Anne shared that being a prophet can be as simple as feeling a nudge to call someone, and by doing so responding to God in reaching out to that person. Sharing with someone a smile, a nod of kindness and recognition, could bring light and hope to a person's day. It doesn't have to be extreme or particularly noteworthy, it just needs to come from our heart- God's heart.
Living The Good News also means letting God "baptize you with the Holy Spirit and with fire." The fire part sounds painful but is necessary to burn away our "chaff"(all that stuff inside that keeps us from living up to our full God-given potential), enabling us to become truer to sharing his love.
We touched briefly on the Epistle reading from Philippians 4:4-7. The word rejoice is also in the passage from Zephaniah, but Paul uses it twice in the first sentence, clearly emphasizing his point.

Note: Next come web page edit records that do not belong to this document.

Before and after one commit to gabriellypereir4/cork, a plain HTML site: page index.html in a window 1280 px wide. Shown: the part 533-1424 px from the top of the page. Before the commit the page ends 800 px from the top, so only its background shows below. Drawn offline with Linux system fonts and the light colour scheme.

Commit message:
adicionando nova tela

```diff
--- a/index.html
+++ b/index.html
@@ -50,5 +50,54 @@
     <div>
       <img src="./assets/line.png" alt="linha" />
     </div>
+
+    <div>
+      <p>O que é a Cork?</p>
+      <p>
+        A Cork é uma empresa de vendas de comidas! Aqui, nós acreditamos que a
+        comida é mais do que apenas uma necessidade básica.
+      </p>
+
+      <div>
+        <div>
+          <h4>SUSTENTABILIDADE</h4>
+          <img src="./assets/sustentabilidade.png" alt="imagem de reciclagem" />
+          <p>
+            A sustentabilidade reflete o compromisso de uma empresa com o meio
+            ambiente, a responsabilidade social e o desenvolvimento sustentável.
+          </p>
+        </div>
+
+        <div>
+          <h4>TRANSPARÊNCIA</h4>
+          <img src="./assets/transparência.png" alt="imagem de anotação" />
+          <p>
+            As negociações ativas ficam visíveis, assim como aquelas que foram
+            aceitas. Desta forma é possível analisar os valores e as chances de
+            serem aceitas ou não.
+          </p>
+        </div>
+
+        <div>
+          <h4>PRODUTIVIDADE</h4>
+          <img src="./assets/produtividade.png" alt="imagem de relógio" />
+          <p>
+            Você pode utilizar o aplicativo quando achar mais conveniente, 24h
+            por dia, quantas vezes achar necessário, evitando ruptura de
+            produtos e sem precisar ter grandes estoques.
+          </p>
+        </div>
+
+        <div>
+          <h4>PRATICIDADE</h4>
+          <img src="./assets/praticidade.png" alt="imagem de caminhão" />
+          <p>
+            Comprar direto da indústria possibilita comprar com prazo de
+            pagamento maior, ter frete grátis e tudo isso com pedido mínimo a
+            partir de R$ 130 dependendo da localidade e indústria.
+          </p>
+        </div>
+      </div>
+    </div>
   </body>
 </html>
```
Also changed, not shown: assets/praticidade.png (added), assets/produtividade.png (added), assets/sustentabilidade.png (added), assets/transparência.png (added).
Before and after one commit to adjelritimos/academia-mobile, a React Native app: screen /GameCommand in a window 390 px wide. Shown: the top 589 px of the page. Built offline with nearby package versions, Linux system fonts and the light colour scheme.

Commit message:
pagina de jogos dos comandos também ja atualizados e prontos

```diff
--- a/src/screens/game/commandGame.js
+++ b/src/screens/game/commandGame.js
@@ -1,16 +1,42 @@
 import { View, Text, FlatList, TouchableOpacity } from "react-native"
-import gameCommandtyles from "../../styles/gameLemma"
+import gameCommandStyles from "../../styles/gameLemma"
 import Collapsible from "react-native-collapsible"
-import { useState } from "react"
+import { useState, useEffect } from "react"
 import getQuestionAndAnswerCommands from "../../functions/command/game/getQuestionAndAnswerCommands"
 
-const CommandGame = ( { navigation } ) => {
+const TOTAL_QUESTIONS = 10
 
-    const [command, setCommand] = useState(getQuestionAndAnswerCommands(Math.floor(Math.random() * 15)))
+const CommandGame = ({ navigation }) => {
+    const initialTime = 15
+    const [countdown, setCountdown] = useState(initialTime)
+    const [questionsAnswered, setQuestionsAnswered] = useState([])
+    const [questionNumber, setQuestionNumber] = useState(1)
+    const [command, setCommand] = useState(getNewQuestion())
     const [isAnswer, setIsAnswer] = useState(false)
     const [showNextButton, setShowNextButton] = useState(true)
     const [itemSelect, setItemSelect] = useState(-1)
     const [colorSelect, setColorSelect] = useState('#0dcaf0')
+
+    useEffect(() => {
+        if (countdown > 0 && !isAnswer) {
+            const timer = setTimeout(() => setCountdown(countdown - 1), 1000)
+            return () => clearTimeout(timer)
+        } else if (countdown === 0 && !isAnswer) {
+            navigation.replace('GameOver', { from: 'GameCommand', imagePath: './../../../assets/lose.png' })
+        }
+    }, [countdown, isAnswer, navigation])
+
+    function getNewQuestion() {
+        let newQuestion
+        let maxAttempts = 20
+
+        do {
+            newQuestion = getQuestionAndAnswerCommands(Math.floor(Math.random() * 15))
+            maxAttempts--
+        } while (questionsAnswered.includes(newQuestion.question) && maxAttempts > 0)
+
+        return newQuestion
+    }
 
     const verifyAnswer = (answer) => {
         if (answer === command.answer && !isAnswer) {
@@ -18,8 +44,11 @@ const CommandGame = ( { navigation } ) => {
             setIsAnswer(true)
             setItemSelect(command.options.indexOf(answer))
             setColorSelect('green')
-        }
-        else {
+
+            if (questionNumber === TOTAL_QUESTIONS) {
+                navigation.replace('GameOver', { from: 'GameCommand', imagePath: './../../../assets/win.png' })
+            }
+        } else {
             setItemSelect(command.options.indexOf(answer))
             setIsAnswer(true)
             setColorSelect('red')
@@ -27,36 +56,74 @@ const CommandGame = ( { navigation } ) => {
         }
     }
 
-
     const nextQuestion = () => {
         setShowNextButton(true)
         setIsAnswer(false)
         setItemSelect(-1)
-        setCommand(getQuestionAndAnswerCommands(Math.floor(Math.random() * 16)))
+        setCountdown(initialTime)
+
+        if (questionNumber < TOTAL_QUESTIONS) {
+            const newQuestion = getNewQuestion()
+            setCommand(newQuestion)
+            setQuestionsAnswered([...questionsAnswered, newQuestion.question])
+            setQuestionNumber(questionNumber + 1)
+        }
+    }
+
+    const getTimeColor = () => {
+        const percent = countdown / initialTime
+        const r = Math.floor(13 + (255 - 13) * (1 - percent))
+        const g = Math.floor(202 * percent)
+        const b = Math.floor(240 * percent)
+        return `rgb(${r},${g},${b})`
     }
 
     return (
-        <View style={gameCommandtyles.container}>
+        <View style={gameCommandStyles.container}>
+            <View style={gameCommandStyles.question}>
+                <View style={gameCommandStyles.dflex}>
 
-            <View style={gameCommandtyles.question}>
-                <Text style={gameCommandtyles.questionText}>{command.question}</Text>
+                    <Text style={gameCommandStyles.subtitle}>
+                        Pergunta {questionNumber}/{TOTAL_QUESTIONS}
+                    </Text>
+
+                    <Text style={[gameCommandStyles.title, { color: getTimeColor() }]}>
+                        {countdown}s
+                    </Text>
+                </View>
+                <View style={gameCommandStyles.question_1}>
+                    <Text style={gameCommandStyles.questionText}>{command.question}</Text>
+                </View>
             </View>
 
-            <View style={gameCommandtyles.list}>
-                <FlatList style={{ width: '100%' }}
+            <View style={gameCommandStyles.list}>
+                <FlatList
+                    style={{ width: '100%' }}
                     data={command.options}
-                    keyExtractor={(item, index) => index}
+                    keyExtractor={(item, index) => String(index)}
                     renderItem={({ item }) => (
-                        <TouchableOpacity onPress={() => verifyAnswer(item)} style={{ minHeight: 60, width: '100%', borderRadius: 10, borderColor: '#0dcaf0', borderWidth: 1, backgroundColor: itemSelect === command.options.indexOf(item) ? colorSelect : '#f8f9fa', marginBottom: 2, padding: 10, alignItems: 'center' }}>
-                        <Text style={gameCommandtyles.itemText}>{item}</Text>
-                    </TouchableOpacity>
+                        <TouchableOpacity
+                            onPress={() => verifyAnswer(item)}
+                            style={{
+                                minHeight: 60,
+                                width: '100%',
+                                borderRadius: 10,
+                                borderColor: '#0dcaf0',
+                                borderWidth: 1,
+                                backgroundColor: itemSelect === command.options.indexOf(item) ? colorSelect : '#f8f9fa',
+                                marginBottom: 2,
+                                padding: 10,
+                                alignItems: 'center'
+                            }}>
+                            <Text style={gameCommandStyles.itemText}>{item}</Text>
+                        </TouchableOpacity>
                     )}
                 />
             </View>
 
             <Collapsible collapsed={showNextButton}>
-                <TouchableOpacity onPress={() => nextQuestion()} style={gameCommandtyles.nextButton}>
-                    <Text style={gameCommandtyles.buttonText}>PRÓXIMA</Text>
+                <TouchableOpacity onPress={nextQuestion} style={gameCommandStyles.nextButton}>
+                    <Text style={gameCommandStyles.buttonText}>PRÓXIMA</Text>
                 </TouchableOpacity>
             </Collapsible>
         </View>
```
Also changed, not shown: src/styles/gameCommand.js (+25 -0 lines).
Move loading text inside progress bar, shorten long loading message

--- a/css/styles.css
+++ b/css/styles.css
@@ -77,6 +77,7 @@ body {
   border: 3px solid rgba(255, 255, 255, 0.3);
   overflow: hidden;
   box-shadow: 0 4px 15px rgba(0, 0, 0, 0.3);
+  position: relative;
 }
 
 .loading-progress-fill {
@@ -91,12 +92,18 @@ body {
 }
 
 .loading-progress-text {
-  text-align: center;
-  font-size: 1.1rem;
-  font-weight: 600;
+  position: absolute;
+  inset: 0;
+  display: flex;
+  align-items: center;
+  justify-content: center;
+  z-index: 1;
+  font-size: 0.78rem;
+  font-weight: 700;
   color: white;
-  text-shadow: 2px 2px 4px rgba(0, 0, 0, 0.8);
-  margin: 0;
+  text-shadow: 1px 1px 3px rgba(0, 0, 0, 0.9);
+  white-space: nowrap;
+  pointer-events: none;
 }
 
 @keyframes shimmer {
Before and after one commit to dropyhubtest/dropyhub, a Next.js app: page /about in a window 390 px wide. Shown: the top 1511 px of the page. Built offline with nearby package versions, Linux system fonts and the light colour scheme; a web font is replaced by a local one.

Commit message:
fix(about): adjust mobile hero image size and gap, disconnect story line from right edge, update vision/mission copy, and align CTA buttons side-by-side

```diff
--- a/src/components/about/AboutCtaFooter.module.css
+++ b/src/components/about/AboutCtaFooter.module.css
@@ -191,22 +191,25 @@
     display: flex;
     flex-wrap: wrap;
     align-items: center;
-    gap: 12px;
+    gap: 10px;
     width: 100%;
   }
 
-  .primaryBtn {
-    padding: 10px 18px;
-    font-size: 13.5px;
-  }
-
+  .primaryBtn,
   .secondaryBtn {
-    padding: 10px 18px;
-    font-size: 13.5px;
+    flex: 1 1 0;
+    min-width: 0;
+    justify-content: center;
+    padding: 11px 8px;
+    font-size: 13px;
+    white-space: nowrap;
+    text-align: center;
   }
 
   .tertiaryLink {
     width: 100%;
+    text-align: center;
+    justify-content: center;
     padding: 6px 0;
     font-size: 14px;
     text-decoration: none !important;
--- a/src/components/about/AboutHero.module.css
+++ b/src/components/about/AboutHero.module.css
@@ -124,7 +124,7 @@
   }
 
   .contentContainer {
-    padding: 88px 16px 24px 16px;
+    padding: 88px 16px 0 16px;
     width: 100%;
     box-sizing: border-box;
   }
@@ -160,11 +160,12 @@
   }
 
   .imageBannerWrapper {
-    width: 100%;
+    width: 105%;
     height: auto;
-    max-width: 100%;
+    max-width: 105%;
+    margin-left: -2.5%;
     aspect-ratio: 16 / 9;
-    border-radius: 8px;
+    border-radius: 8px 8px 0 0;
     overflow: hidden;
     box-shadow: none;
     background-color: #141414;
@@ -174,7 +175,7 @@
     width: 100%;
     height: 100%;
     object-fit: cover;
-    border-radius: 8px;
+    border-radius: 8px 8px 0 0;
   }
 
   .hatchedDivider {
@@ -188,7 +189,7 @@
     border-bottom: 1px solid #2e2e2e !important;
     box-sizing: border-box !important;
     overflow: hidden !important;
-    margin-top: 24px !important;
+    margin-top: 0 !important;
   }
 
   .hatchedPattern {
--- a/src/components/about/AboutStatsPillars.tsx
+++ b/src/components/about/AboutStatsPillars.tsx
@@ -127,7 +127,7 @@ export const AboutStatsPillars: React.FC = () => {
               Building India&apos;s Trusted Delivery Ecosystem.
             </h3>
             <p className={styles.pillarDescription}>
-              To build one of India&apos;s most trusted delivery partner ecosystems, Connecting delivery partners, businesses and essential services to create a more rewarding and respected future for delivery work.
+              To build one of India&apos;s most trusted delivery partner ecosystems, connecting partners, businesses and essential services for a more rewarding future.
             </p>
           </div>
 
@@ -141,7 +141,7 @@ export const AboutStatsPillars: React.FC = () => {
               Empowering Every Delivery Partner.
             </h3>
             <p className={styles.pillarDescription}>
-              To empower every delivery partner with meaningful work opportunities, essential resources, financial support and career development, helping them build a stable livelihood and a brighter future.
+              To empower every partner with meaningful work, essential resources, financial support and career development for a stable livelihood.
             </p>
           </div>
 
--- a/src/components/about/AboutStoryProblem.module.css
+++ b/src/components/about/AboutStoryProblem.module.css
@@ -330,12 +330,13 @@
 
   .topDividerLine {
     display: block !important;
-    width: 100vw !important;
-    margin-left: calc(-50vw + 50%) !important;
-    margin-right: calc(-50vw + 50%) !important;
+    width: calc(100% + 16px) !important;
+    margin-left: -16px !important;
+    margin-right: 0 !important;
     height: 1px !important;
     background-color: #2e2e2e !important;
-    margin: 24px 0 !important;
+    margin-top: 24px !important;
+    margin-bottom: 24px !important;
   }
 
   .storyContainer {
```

"Rejoice in the Lord always; again I say rejoice."
In theory, rejoicing and not worrying about anything because we choose to trust God sounds plausible, and all of us could point to instances in our lives where we did feel God's peace in the midst of a troubling situation. But we were also honest in admitting that living up to Paul's exhortation, " Do not worry about anything" is hard, seems almost impossible, until he places the key to this attitude into our hands by telling us:
"but in everything by prayer and supplication with thanksgiving let your requests be made known to God, And the peace of God, which surpasses all understanding, will guard your hearts and minds in Christ Jesus."
Let us give everything to God...... both our struggles and our joys, and rejoice! as we continue to await the Lord's coming this advent season.
Here is a thought provoking poem included as part of our study guide:
"Our Daily Bread" by Cesar Vallejo
I wish I could beat on all the doors
and ask for somebody; and then
look at the poor, and, wile they wept softly.
give bits of fresh bread to them.....
Every bone in me belongs to others
and maybe I robbed them.
I came to take something for myself that maybe
was meant for some other man;
and I start thinking that, if I had not been born,
another poor man could have drunk this coffee.....
And in this frigid hour, when the earth
has the odor of human dust and is so sad,
I wish I could beat on all the doors
and beg pardon from someone,
and make bits of fresh bread for him
here, in the oven of my heart....!
A remarkable quote from Mother Teresa of Calcutta:
"In each of our lives Jesus comes as the bread of life----
to be eaten, to be consumed by us.
This is how he loves us.
Then Jesus comes in our human life as the hungry one, the other,
hoping to be fed with the bread of our life.
our hearts loving, and our hands serving."
As we approach the fourth Sunday of Advent, let us meditate on allowing the Lord to use us as prophets of The Good News, freely sharing His bread with those in need.
Our Study for the upcoming 4th Sunday of Advent (December 23, 2012):
Jesus The Teacher
Bible verses: Jeremiah 1:4-10; Psalm 71:1-6; 1Corinthians 13:1-13; Luke 4:21-30